Well-known for his etchings on bark paper featuring dazzling skeleton-characters working, celebrating, walking the streets, or crossing borders, Nicolas De Jesús’s political commitment is also expressed through powerful large-scale paintings that tackle a wide range of urgent themes including immigration, human rights, and environmental instability.
Nicolas De Jesus’s art offers a nostalgic and yet lucid interpretation of our world. While his art emerges from Mexican artistic traditions, it is coupled with his international experience in cities like Chicago, Paris, and Jakarta.
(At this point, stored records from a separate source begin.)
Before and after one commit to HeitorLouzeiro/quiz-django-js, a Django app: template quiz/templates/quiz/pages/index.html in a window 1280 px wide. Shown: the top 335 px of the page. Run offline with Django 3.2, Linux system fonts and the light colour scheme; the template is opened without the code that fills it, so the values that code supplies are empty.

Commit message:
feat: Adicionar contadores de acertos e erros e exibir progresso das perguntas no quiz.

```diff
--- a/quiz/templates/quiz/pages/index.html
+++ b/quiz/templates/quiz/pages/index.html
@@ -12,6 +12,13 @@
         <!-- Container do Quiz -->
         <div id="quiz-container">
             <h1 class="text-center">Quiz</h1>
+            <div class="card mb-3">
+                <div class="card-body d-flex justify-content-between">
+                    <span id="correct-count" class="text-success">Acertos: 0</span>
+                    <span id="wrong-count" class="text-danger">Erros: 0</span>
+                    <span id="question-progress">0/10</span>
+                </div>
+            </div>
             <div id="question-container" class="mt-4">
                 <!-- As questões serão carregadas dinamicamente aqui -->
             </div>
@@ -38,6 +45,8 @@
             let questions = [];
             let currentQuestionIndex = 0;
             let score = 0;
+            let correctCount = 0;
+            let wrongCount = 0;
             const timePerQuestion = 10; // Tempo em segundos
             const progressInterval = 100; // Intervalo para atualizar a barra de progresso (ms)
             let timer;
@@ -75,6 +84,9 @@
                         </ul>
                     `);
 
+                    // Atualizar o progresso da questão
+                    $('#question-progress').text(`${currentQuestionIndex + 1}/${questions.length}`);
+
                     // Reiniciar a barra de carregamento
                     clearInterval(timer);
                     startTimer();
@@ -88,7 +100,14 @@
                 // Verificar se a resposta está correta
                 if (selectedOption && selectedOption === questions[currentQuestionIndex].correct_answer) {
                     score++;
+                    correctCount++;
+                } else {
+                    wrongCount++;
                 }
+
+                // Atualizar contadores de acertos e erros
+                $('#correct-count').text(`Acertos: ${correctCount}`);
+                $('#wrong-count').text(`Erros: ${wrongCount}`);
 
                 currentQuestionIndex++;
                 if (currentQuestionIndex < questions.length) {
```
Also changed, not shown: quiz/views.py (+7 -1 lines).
His work also addresses crises like the storming of the US Capitol, the repression faced by migrants and Black Americans, and the disasters of COVID 19. Covering three decades of artwork, this book offers a challenge to the conventional definition of contemporary art.
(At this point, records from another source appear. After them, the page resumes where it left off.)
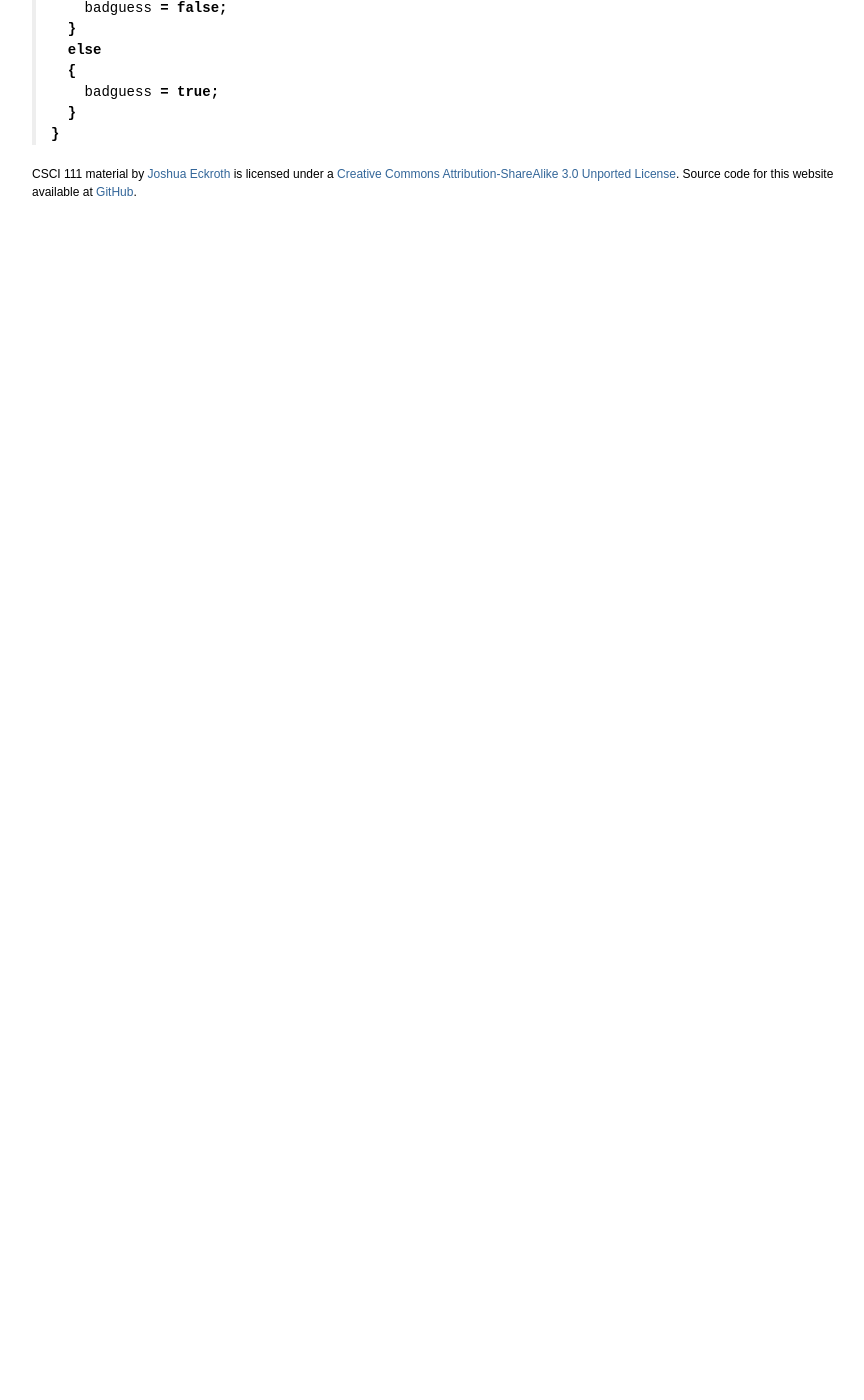
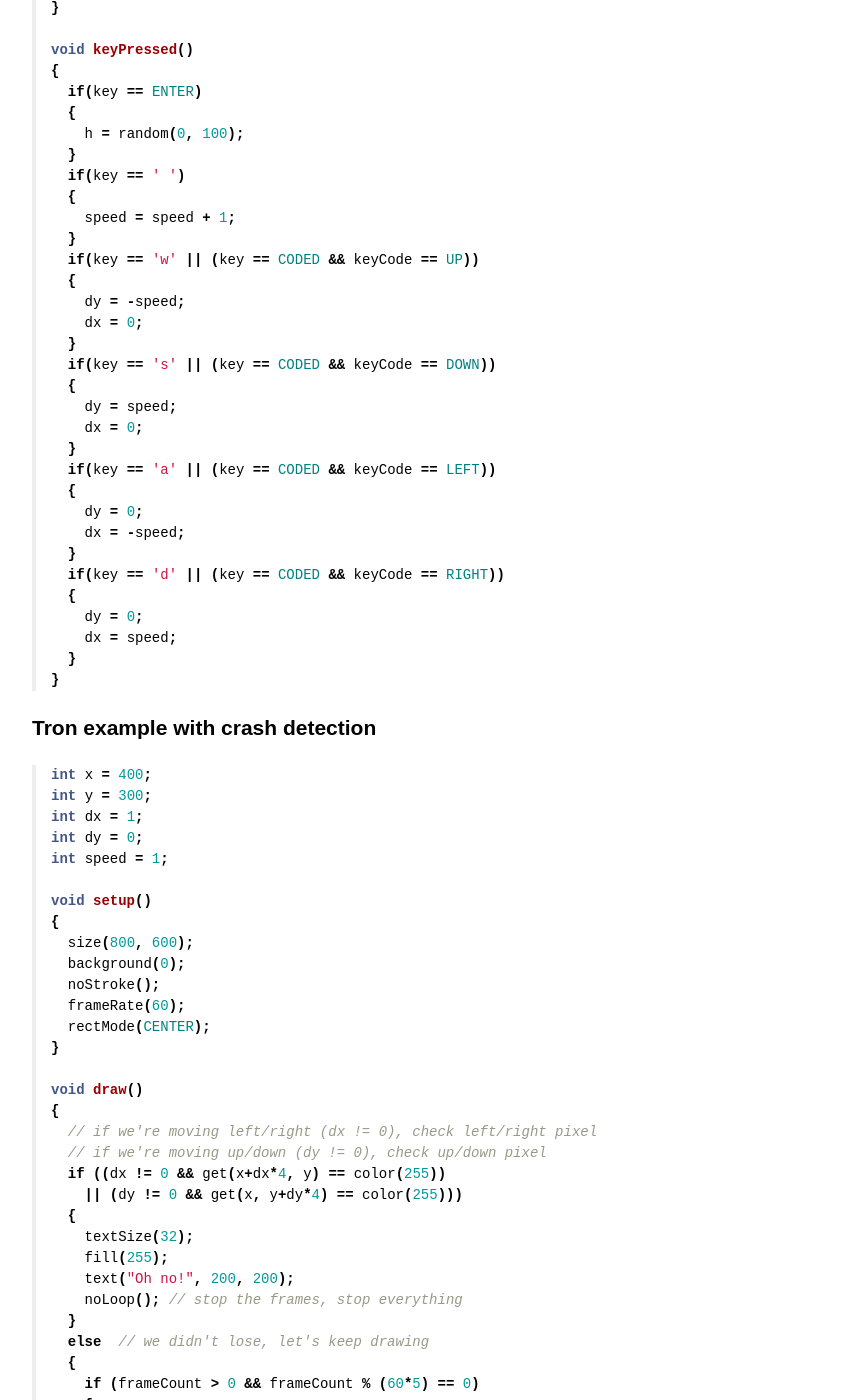
Before and after one commit to joshuaeckroth/csci111-website, a Jekyll site: the page built from guides/_posts/2014-09-01-keyboard-input.markdown, in a window 1280 px wide and 1400 px high, scrolled down 5175 px. Shown: the whole window, without its empty margins (183-1047 px from the left). Built offline with Jekyll 4.4.1, drawn with Linux system fonts in a browser that asks for light colours; Markdown is read by kramdown in place of the engine named in the settings; before the commit the page ends 5396 px from its top, so only the background shows below that; some of the changed text lies outside the part shown.

Commit message:
Added more keyboard examples.

```diff
--- a/guides/_posts/2014-09-01-keyboard-input.markdown
+++ b/guides/_posts/2014-09-01-keyboard-input.markdown
@@ -161,7 +161,86 @@
 }
 {% endhighlight %}
 
-## Snake example
+## Multiple key presses (diagonal movement)
+
+{% highlight java %}
+int x = 200;
+int y = 200;
+boolean upPressed = false;
+boolean downPressed = false;
+boolean leftPressed = false;
+boolean rightPressed = false;
+
+void setup()
+{
+  size(800, 800);
+}
+
+void draw()
+{
+  background(0);
+  fill(255);
+  rect(x, y, 100, 100);
+  if(upPressed)
+  {
+    y = y - 2;
+  }
+  if(downPressed)
+  {
+    y = y + 2;
+  }
+  if(leftPressed)
+  {
+    x = x - 2;
+  }
+  if(rightPressed)
+  {
+    x = x + 2;
+  }
+}
+
+void keyPressed()
+{
+  if(key == CODED && keyCode == UP)
+  {
+    upPressed = true;
+  }
+  if(key == CODED && keyCode == DOWN)
+  {
+    downPressed = true;
+  }
+  if(key == CODED && keyCode == LEFT)
+  {
+    leftPressed = true;
+  }
+  if(key == CODED && keyCode == RIGHT)
+  {
+    rightPressed = true;
+  }
+}
+
+void keyReleased()
+{
+  if(key == CODED && keyCode == UP)
+  {
+    upPressed = false;
+  }
+  if(key == CODED && keyCode == DOWN)
+  {
+    downPressed = false;
+  }
+  if(key == CODED && keyCode == LEFT)
+  {
+    leftPressed = false;
+  }
+  if(key == CODED && keyCode == RIGHT)
+  {
+    rightPressed = false;
+  }
+}
+{% endhighlight %}
+
+## Tron example
 
 {% highlight java %}
 int y = 0;
@@ -228,6 +307,93 @@
 }
 {% endhighlight %}
 
+## Tron example with crash detection
+
+{% highlight java %}
+int x = 400;
+int y = 300;
+int dx = 1;
+int dy = 0;
+int speed = 1;
+
+void setup()
+{
+  size(800, 600);
+  background(0);
+  noStroke();
+  frameRate(60);
+  rectMode(CENTER);
+}
+
+void draw()
+{
+  // if we're moving left/right (dx != 0), check left/right pixel
+  // if we're moving up/down (dy != 0), check up/down pixel
+  if ((dx != 0 && get(x+dx*4, y) == color(255))
+    || (dy != 0 && get(x, y+dy*4) == color(255)))
+  {
+    textSize(32);
+    fill(255);
+    text("Oh no!", 200, 200);
+    noLoop(); // stop the frames, stop everything
+  }
+  else  // we didn't lose, let's keep drawing
+  {
+    if (frameCount > 0 && frameCount % (60*5) == 0)
+    {
+      // 5 seconds have passed, let's increase the speed
+      speed++;
+    }
+
+    rect(x, y, 4, 4);
+
+    x = x + dx * speed;
+    y = y + dy * speed;
+
+    if (x < 0)
+    {
+      x = width;
+    }
+    if (y < 0)
+    {
+      y = height;
+    }
+    if (x > width)
+    {
+      x = 0;
+    }
+    if (y > height)
+    {
+      y = 0;
+    }
+  }
+}
+
+void keyPressed()
+{
+  if (key == CODED && keyCode == UP)
+  {
+    dy = -1;
+    dx = 0;
+  }
+  if (key == CODED && keyCode == DOWN)
+  {
+    dy = 1;
+    dx = 0;
+  }
+  if (key == CODED && keyCode == LEFT)
+  {
+    dy = 0;
+    dx = -1;
+  }
+  if (key == CODED && keyCode == RIGHT)
+  {
+    dy = 0;
+    dx = 1;
+  }
+}
+{% endhighlight %}
+
 ## Guessing game example
 
 {% highlight java %}
```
With essays by Felipe Ehrenberg (late contemporary artist, Mexico); Patrice Giasson (Alex Gordon Curator of Art of the Americas, Neuberger Museum of Art); Aline Hémond (Professor of Anthropology, Université de Picardie-Jules Verne); Julian Kreimer (Associate Professor of Art History, SUNY-Purchase); Caroline Perrée (art historian; Associate Researcher, CEMCA); Pablo Piccato (Professor of History, Columbia University)